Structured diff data

────

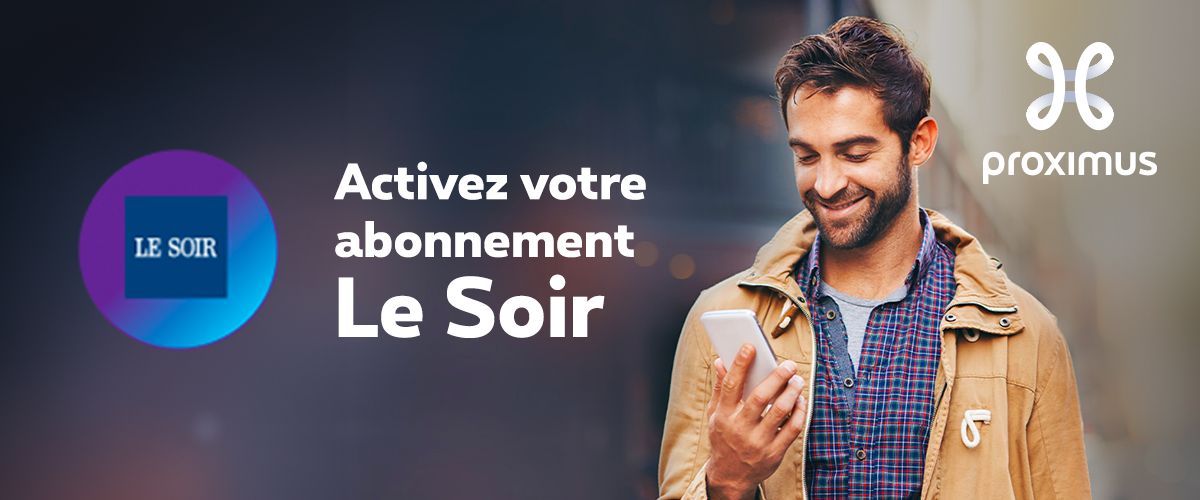
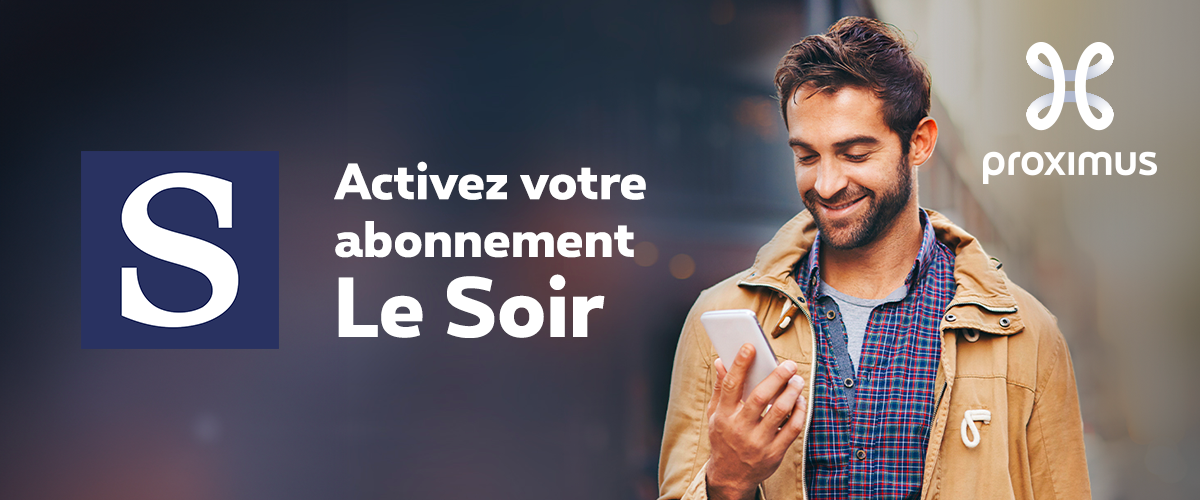
e-press update

Changed region(s): [[0.0617, 0.3, 0.2467, 0.72]]

diff --git a/PostOnboarding-communications_RES/POB0/3BLOCKS_ONBOARDING_POB0_nl.html b/PostOnboarding-communications_RES/POB0/3BLOCKS_ONBOARDING_POB0_nl.html
@@ -138,7 +138,7 @@
                         <td align="center" style="font-size:0px;padding:0;word-break:break-word;">
                           <div style="font-family:Verdana, sans-serif;font-size:14px;line-height:24px;text-align:center;color:#5C2D91;">
                             <strong style="text-align:center!important;font-size:17px;">
-                              Lorem Ipsum
+                              Ontdek de voordelen in je pack 
                             </strong>
                           </div>
                         </td>
@@ -547,7 +547,7 @@
                           <table cellpadding="0" cellspacing="0" width="100%" border="0" style="color:#000000;font-family:Verdana, sans-serif;font-size:13px;line-height:auto;table-layout:auto;width:100%;border:none;">
                             <tr>
                               <td align="center">
-                                <img name="VISUAL_BLOC_4_FR" src="images/block4_nl.png" alt="Volg de pers online dankzij je digitale abonnement op HLN" style="width: 100%; height: auto; border: 0; display: block; max-width:100%;">
+                                <img name="VISUAL_BLOC_4_NL" src="images/block5_hln.png" alt="Volg de pers online dankzij je digitale abonnement op HLN" style="width: 100%; height: auto; border: 0; display: block; max-width:100%;border-radius: 8px 8px 0 0;">
                               </td>
                             </tr>
                           </table>
@@ -598,7 +598,7 @@
                       <tr>
                         <td align="left" style="font-size:0px;padding:12px 25px 25px 0px;word-break:break-word;">
                           <div style="font-family:Verdana, sans-serif;font-size:14px;line-height:22px;text-align:left;color: #000000 ;">
-                            <a href="http://links.be.proximus.com/els/v2/NvXzhe-k4AfV/UTR6UGRjWkg4SFRvVG1WWWNTenpIUG41UmM2R2Z4blo3SjF2c3ZZVmx1MVdMOHNBWjgrb2Q5VE5USlN4TzFUVmpXVzloaWd1R2p2T1owUUJnSWxFMjVicVgxenZyamQ1b2RqYkZXN3RuYThzRDRlLzBzZ2tQUT09S0?v1=email&v4=information&v6=Onboarding&V7=POB_MVP1" target="_blank" name="CTA_BLOC4_FR" style="text-decoration: none">
+                            <a href="http://links.be.proximus.com/els/v2/NvXzhe-k4AfV/UTR6UGRjWkg4SFRvVG1WWWNTenpIUG41UmM2R2Z4blo3SjF2c3ZZVmx1MVdMOHNBWjgrb2Q5VE5USlN4TzFUVmpXVzloaWd1R2p2T1owUUJnSWxFMjVicVgxenZyamQ1b2RqYkZXN3RuYThzRDRlLzBzZ2tQUT09S0?v1=email&v4=information&v6=Onboarding&V7=POB_MVP1" target="_blank" name="CTA_BLOC4NL" style="text-decoration: none">
                               <strong style="color:#5C2D91">
                                 Activeer abonnement <img src="images/arrow.png" alt="icon" style="border:0;display:block;outline:none;text-decoration:none;height:auto;display:inline-block; vertical-align: middle">
                               </strong>

diff --git a/PostOnboarding-communications_RES/POB0/3BLOCKS_ONBOARDING_POB0_fr.html b/PostOnboarding-communications_RES/POB0/3BLOCKS_ONBOARDING_POB0_fr.html
@@ -138,7 +138,7 @@
                         <td align="center" style="font-size:0px;padding:0;word-break:break-word;">
                           <div style="font-family:Verdana, sans-serif;font-size:14px;line-height:24px;text-align:center;color:#5C2D91;">
                             <strong style="text-align:center!important;font-size:17px;">
-                              Lorem ipsum
+                              D&eacute;couvrez les avantages inclus dans votre pack
                             </strong>
                           </div>
                         </td>
@@ -548,7 +548,7 @@
                           <table cellpadding="0" cellspacing="0" width="100%" border="0" style="color:#000000;font-family:Verdana, sans-serif;font-size:13px;line-height:auto;table-layout:auto;width:100%;border:none;">
                             <tr>
                               <td align="center">
-                                <img name="VISUAL_BLOC_4_FR" src="images/block4.png" alt="Suivez l'actualit&eacute; en ligne gr&acirc;ce &agrave; votre abonnement au journal Le Soir." style="width: 100%; height: auto; border: 0; display: block; max-width:100%;">
+                                <img name="VISUAL_BLOC_4_FR" src="images/block5_lesoir.png" alt="Suivez l'actualit&eacute; en ligne gr&acirc;ce &agrave; votre abonnement au journal Le Soir." style="width: 100%; height: auto; border: 0; display: block; max-width:100%;border-radius: 8px 8px 0 0;">
                               </td>
                             </tr>
                           </table>

diff --git a/PostOnboarding-communications_RES/POB0/2BLOCKS_ONBOARDING_POB0_fr.html b/PostOnboarding-communications_RES/POB0/2BLOCKS_ONBOARDING_POB0_fr.html
@@ -138,7 +138,7 @@
                         <td align="center" style="font-size:0px;padding:0;word-break:break-word;">
                           <div style="font-family:Verdana, sans-serif;font-size:14px;line-height:24px;text-align:center;color:#5C2D91;">
                             <strong style="text-align:center!important;font-size:17px;">
-                              Lorem ipsum
+                              D&eacute;couvrez les avantages inclus dans votre pack
                             </strong>
                           </div>
                         </td>

diff --git a/PostOnboarding-communications_RES/POB0/4BLOCKS_ONBOARDING_POB0_fr.html b/PostOnboarding-communications_RES/POB0/4BLOCKS_ONBOARDING_POB0_fr.html
@@ -138,7 +138,7 @@
                         <td align="center" style="font-size:0px;padding:0;word-break:break-word;">
                           <div style="font-family:Verdana, sans-serif;font-size:14px;line-height:24px;text-align:center;color:#5C2D91;">
                             <strong style="text-align:center!important;font-size:17px;">
-                              Lorem ipsum
+                              D&eacute;couvrez les avantages inclus dans votre pack
                             </strong>
                           </div>
                         </td>

diff --git a/PostOnboarding-communications_RES/POB0/2BLOCKS_ONBOARDING_POB0_nl.html b/PostOnboarding-communications_RES/POB0/2BLOCKS_ONBOARDING_POB0_nl.html
@@ -138,7 +138,7 @@
                         <td align="center" style="font-size:0px;padding:0;word-break:break-word;">
                           <div style="font-family:Verdana, sans-serif;font-size:14px;line-height:24px;text-align:center;color:#5C2D91;">
                             <strong style="text-align:center!important;font-size:17px;">
-                              Lorem Ipsum
+                              Ontdek de voordelen in je pack 
                             </strong>
                           </div>
                         </td>

diff --git a/PostOnboarding-communications_RES/POB0/4BLOCKS_ONBOARDING_POB0_nl.html b/PostOnboarding-communications_RES/POB0/4BLOCKS_ONBOARDING_POB0_nl.html
@@ -138,7 +138,7 @@
                         <td align="center" style="font-size:0px;padding:0;word-break:break-word;">
                           <div style="font-family:Verdana, sans-serif;font-size:14px;line-height:24px;text-align:center;color:#5C2D91;">
                             <strong style="text-align:center!important;font-size:17px;">
-                              Lorem Ipsum
+                              Ontdek de voordelen in je pack 
                             </strong>
                           </div>
                         </td>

────

● **Requirement**: Every line holding the word "agrave" should be copied out of the records above.

● **Response box**:
-                                <img name="VISUAL_BLOC_4_FR" src="images/block4.png" alt="Suivez l'actualit&eacute; en ligne gr&acirc;ce &agrave; votre abonnement au journal Le Soir." style="width: 100%; height: auto; border: 0; display: block; max-width:100%;">
+                                <img name="VISUAL_BLOC_4_FR" src="images/block5_lesoir.png" alt="Suivez l'actualit&eacute; en ligne gr&acirc;ce &agrave; votre abonnement au journal Le Soir." style="width: 100%; height: auto; border: 0; display: block; max-width:100%;border-radius: 8px 8px 0 0;">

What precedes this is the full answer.